The U.S. presidential primaries were just getting under way. “Breaking Bad” premiered on AMC. Most importantly, a brand-new B2B magazine all about solar – a sector poised for extraordinary growth and momentous changes – launched. Although I took Solar Industry’s official editorial reins in January 2010, I was deeply involved with the magazine from its earliest days as a Web editor, writer and occasional representative globe-trotter (Valencia, Spain – home of EU PVSEC 2008 – remains an all-time highlight).
Nearly a decade later, it’s clear a lot has changed since 2008:
1. Solyndra. Let’s get that one out of the way. From industry darling to synecdochal punching bag throughout incessant congressional hearings, this is one solar company that I hope has finally receded from public awareness. But here’s an interesting flashback: I recently unearthed notes from a 2008 solar conference, where several respected keynote speakers spoke effusively about this remarkable cylindrical technology. Their comments might seem laughable in retrospect, but the whole tale – minus the disproportionate political baggage – is really just part of any maturing industry.
2. San Francisco. Mid-July means two things: the Major League Baseball All-Star Break and Intersolar North America. Even now, mid-summer feels incomplete without a week in wind-whipped San Francisco, watching the Home Run Derby together in a hotel bar and celebrating Bastille Day at a French restaurant. In 2008, change was already well under way in San Francisco’s neighborhoods, especially in the streets surrounding the Moscone Center. Each year upon our return, we’d note a new hip restaurant, a freshly remodeled hotel, or a different mood in the streets. SoMa felt like an apt location to reflect on the solar sector’s growth and evolution each year.
3. Cost per watt. When the first issue of Solar Industry rolled off the printer, the SunShot Initiative was still years away. A buyer perception of “still too expensive” pervaded. Everyone from slurry and wafer manufacturers to installation companies’ marketing departments to town permit boards had a role to play in cost reduction. Now, SunShot has met its 2020 utility-scale solar goal, installed costs have come way down, and residents of towns and cities across the U.S. notice a whole lot more solar on their neighbors’ rooftops. While this is no time for complacency, it’s worth comparing the numbers and toasting to the immense collective progress.
4. Twitter. In early 2009, I noticed that solar professionals – ever on the cutting edge – were increasingly sharing their thoughts on a little three-year-old social media platform called Twitter. I snagged the coveted username @SolarIndustry, jumped into weekly solar chats, procured interview sources, made new friends at Tweetups, and steadily grew our following in a community that still felt like a new frontier. Just last month, Twitter doubled the tweet character limit to 280 – the latest of many changes we’ve seen at the now not-so-small publicly traded company over the years.

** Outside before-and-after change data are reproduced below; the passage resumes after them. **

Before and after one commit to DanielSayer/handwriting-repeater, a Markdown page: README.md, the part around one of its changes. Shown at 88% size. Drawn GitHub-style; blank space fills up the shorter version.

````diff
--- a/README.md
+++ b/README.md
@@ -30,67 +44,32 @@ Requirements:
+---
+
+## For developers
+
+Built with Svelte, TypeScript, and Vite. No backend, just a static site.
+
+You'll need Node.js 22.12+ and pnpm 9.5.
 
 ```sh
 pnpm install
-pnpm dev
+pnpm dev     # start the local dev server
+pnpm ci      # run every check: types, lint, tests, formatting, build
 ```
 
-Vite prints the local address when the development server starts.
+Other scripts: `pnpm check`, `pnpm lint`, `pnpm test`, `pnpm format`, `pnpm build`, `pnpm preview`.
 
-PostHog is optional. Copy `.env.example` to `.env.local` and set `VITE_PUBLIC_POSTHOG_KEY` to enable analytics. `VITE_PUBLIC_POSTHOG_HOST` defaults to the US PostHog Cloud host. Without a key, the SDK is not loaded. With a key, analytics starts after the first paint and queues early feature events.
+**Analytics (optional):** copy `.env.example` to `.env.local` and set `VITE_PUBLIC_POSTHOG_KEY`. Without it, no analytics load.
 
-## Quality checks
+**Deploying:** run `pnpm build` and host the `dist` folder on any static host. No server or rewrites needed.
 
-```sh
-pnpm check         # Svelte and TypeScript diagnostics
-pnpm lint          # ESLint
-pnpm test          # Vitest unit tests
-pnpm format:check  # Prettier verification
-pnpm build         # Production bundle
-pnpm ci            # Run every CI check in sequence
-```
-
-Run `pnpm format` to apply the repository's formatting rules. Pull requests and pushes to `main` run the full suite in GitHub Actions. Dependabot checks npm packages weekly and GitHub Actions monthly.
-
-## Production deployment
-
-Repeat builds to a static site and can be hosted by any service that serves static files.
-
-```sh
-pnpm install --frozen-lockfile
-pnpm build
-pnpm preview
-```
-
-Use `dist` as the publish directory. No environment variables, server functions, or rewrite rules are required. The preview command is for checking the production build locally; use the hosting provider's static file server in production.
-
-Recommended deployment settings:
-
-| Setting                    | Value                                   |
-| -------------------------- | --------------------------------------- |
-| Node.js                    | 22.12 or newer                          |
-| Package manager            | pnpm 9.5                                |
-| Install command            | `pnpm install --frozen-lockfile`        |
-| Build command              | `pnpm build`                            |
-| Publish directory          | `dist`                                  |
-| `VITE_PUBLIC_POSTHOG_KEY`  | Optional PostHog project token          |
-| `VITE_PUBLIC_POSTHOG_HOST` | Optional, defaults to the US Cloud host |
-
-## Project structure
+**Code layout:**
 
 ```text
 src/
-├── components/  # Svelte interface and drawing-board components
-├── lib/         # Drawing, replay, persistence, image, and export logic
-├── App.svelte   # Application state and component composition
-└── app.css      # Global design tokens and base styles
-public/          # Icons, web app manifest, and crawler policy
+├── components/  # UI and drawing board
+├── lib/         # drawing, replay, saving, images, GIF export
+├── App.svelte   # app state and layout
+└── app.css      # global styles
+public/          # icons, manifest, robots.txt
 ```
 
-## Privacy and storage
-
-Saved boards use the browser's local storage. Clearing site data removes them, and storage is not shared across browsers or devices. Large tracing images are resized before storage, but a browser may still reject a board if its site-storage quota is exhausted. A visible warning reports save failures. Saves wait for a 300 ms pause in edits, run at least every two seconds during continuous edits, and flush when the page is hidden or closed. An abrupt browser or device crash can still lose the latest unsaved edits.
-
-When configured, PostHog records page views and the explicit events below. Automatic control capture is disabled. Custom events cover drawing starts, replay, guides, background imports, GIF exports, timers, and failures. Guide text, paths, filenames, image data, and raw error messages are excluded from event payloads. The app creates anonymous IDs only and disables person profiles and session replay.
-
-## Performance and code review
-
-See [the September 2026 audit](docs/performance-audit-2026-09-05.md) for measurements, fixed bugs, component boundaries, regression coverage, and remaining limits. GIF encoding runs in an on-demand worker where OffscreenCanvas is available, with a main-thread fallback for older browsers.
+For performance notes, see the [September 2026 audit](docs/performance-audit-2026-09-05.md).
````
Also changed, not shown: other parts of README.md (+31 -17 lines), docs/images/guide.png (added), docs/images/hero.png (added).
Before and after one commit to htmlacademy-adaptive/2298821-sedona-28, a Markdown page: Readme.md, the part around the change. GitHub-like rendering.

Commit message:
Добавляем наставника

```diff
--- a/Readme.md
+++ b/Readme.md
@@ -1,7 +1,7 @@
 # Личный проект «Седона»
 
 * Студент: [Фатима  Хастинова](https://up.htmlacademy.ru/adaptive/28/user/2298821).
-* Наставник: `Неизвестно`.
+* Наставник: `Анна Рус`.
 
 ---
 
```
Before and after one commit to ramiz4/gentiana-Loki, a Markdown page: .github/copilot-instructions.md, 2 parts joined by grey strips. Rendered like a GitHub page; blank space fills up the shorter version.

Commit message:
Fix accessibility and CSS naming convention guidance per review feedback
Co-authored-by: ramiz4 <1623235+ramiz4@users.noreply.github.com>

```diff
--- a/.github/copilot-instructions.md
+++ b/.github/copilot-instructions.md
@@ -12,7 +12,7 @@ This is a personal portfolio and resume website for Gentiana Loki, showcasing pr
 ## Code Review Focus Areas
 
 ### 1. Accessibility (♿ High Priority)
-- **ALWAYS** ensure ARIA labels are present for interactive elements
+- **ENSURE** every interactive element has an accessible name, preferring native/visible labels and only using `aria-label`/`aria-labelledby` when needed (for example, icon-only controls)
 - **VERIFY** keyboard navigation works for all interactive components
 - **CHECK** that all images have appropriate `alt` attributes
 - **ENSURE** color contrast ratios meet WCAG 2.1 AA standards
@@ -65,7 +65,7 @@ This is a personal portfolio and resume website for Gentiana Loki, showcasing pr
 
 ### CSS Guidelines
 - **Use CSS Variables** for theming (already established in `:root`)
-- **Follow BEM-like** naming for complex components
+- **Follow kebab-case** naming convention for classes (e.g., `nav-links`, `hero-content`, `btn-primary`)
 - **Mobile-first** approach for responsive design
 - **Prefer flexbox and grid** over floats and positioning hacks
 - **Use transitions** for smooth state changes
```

Through the years, some things stay the same – namely, the importance of smart, timely news coverage. As Solar Industry transitions to the digital-exclusive life, it will surely continue to serve as the best source of daily news and analysis for B2B solar professionals.
We could publish 10,000 words on the transformation of media consumption preferences since 2008, but fortunately, quality journalism never goes out of style, especially in an industry as complex and vibrant as solar.
Jessica F. Lillian is a writer and editor who served as editor of Solar Industry from January 2010 to April 2013. Follow her on Twitter @jessica_lillian.